---------- DATA
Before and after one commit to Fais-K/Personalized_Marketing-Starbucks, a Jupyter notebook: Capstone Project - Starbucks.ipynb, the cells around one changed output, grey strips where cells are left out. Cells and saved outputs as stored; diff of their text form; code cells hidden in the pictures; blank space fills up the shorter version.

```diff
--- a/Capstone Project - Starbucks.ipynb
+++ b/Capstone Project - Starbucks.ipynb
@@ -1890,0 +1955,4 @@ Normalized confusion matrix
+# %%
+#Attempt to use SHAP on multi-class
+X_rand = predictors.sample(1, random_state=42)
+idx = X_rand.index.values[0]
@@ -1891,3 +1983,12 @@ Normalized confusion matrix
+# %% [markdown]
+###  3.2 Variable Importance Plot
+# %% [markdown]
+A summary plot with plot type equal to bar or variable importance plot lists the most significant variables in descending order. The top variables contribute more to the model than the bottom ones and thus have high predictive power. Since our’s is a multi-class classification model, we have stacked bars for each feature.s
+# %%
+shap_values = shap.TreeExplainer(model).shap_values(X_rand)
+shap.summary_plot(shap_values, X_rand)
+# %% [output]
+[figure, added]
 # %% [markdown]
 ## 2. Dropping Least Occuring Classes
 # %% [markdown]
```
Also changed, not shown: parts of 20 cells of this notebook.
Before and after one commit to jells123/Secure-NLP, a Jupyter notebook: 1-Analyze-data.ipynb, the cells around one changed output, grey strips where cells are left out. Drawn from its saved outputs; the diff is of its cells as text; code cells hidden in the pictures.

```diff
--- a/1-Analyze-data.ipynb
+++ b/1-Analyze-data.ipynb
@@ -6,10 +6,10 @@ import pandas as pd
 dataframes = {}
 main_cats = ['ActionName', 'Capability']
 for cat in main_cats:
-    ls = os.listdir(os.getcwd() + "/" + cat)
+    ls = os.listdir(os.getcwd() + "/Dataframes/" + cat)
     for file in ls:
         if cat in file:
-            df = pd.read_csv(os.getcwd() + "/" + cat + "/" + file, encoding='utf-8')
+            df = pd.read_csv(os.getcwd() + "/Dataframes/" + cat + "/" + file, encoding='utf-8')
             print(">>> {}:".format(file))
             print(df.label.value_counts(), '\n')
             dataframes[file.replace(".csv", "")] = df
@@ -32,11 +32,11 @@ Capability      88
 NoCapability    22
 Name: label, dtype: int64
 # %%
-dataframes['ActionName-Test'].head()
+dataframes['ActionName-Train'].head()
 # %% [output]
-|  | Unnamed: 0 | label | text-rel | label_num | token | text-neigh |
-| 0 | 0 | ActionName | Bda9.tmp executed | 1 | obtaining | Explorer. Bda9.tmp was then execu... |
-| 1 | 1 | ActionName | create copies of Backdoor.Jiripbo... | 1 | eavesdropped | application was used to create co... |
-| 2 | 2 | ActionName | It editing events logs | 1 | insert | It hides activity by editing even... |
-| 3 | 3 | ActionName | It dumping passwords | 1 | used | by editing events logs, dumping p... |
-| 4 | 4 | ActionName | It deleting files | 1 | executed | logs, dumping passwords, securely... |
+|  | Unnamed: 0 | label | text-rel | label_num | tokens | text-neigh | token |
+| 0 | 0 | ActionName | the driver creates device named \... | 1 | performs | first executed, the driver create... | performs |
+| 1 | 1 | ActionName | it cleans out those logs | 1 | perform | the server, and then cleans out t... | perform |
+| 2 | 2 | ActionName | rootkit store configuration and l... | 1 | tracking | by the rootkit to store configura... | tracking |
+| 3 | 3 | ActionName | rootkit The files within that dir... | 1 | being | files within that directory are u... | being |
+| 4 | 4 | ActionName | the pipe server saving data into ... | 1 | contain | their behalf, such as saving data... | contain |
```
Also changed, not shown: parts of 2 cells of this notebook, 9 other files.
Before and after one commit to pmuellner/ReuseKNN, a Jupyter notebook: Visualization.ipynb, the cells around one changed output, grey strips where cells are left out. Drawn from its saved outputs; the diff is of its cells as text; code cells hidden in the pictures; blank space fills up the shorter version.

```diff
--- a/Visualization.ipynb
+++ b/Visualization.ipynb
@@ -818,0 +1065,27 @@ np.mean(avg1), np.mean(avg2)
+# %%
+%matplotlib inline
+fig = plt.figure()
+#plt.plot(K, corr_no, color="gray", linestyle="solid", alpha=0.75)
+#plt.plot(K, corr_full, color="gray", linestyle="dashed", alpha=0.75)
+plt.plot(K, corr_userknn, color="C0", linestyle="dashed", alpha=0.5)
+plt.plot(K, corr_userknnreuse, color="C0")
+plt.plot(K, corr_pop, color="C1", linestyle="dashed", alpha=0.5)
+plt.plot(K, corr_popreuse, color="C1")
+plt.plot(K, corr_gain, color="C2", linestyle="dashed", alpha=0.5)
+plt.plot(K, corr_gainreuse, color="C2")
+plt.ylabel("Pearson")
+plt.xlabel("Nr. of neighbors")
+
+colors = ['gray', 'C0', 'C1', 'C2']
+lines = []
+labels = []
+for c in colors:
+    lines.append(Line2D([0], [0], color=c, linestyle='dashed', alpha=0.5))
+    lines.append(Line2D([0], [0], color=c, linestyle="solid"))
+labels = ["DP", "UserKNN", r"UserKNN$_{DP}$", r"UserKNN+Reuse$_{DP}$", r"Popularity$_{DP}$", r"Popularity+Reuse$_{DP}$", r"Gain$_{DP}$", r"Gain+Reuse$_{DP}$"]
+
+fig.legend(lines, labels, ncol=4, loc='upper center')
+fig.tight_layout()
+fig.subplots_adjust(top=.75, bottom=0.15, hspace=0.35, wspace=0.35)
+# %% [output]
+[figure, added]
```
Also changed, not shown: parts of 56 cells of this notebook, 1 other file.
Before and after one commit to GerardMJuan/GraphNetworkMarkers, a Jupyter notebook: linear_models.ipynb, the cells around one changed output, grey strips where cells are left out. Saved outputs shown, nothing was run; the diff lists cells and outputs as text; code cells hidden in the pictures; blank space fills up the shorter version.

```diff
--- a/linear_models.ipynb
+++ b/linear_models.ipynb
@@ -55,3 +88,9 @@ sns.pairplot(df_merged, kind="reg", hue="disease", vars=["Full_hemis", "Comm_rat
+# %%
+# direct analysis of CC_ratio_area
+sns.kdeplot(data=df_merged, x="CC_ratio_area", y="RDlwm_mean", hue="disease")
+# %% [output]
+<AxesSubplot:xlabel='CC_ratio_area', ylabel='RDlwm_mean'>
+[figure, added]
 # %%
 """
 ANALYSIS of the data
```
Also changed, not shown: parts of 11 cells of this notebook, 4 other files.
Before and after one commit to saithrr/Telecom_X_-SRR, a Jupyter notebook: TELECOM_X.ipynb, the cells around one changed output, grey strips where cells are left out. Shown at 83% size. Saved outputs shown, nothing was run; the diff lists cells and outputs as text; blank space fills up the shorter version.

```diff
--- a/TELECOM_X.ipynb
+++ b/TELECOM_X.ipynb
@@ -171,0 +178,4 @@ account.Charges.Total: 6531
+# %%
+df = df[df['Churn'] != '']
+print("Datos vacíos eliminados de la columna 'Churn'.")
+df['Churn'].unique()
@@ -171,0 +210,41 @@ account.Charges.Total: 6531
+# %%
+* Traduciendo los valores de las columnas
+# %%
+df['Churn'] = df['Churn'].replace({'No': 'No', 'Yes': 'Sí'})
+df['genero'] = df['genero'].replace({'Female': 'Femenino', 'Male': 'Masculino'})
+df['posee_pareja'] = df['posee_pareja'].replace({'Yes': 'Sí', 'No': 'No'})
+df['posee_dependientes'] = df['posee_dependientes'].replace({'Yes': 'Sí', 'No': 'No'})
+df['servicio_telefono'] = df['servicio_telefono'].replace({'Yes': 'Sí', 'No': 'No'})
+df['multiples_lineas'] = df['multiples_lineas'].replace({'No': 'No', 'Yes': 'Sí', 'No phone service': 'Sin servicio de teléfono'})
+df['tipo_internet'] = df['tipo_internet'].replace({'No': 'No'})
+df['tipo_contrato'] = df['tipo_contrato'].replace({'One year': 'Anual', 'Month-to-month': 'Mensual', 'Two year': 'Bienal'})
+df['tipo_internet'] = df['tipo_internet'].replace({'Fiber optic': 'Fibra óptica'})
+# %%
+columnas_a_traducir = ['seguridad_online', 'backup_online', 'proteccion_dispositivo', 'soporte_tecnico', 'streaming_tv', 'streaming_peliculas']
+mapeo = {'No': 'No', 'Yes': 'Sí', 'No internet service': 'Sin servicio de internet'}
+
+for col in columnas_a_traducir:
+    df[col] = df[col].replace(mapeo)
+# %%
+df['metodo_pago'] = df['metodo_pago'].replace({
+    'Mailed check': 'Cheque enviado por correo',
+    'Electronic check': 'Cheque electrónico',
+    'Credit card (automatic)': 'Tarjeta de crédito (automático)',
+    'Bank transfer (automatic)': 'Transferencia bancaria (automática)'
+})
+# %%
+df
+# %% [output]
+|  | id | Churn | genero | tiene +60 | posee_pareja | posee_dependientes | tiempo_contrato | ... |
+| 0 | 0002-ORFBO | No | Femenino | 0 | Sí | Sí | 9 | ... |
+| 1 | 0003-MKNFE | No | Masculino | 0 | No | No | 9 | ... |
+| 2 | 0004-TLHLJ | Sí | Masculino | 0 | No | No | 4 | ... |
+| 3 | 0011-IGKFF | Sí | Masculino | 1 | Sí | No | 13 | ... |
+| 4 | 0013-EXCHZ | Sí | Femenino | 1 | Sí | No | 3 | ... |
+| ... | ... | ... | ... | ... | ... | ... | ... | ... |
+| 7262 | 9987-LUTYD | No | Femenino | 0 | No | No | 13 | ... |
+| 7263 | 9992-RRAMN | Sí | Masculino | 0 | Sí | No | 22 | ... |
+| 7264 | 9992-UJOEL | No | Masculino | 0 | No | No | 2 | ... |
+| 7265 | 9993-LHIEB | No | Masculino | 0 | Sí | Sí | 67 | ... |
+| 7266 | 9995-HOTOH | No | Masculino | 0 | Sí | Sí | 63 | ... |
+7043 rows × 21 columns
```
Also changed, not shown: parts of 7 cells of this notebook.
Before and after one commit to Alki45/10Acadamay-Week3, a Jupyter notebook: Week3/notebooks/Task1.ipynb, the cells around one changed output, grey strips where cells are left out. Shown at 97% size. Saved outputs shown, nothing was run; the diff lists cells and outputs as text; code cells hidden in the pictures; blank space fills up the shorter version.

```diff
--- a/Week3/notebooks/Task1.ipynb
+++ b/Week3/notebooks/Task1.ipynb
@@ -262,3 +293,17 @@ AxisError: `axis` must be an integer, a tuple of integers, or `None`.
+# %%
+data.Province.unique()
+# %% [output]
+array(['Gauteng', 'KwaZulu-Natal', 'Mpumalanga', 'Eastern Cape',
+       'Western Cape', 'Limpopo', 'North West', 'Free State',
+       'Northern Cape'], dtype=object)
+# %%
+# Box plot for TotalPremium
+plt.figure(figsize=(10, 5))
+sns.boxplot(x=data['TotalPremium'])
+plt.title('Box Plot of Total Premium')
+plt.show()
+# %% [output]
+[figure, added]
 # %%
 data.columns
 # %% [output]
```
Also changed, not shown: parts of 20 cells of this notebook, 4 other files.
--------------------
WORK ORDER
Copy out every line of the data where the word "replace" occurs.

RESULT OF THE TASK
             dataframes[file.replace(".csv", "")] = df
+df['Churn'] = df['Churn'].replace({'No': 'No', 'Yes': 'Sí'})
+df['genero'] = df['genero'].replace({'Female': 'Femenino', 'Male': 'Masculino'})
+df['posee_pareja'] = df['posee_pareja'].replace({'Yes': 'Sí', 'No': 'No'})
+df['posee_dependientes'] = df['posee_dependientes'].replace({'Yes': 'Sí', 'No': 'No'})
+df['servicio_telefono'] = df['servicio_telefono'].replace({'Yes': 'Sí', 'No': 'No'})
+df['multiples_lineas'] = df['multiples_lineas'].replace({'No': 'No', 'Yes': 'Sí', 'No phone service': 'Sin servicio de teléfono'})
+df['tipo_internet'] = df['tipo_internet'].replace({'No': 'No'})
+df['tipo_contrato'] = df['tipo_contrato'].replace({'One year': 'Anual', 'Month-to-month': 'Mensual', 'Two year': 'Bienal'})
+df['tipo_internet'] = df['tipo_internet'].replace({'Fiber optic': 'Fibra óptica'})
+    df[col] = df[col].replace(mapeo)
+df['metodo_pago'] = df['metodo_pago'].replace({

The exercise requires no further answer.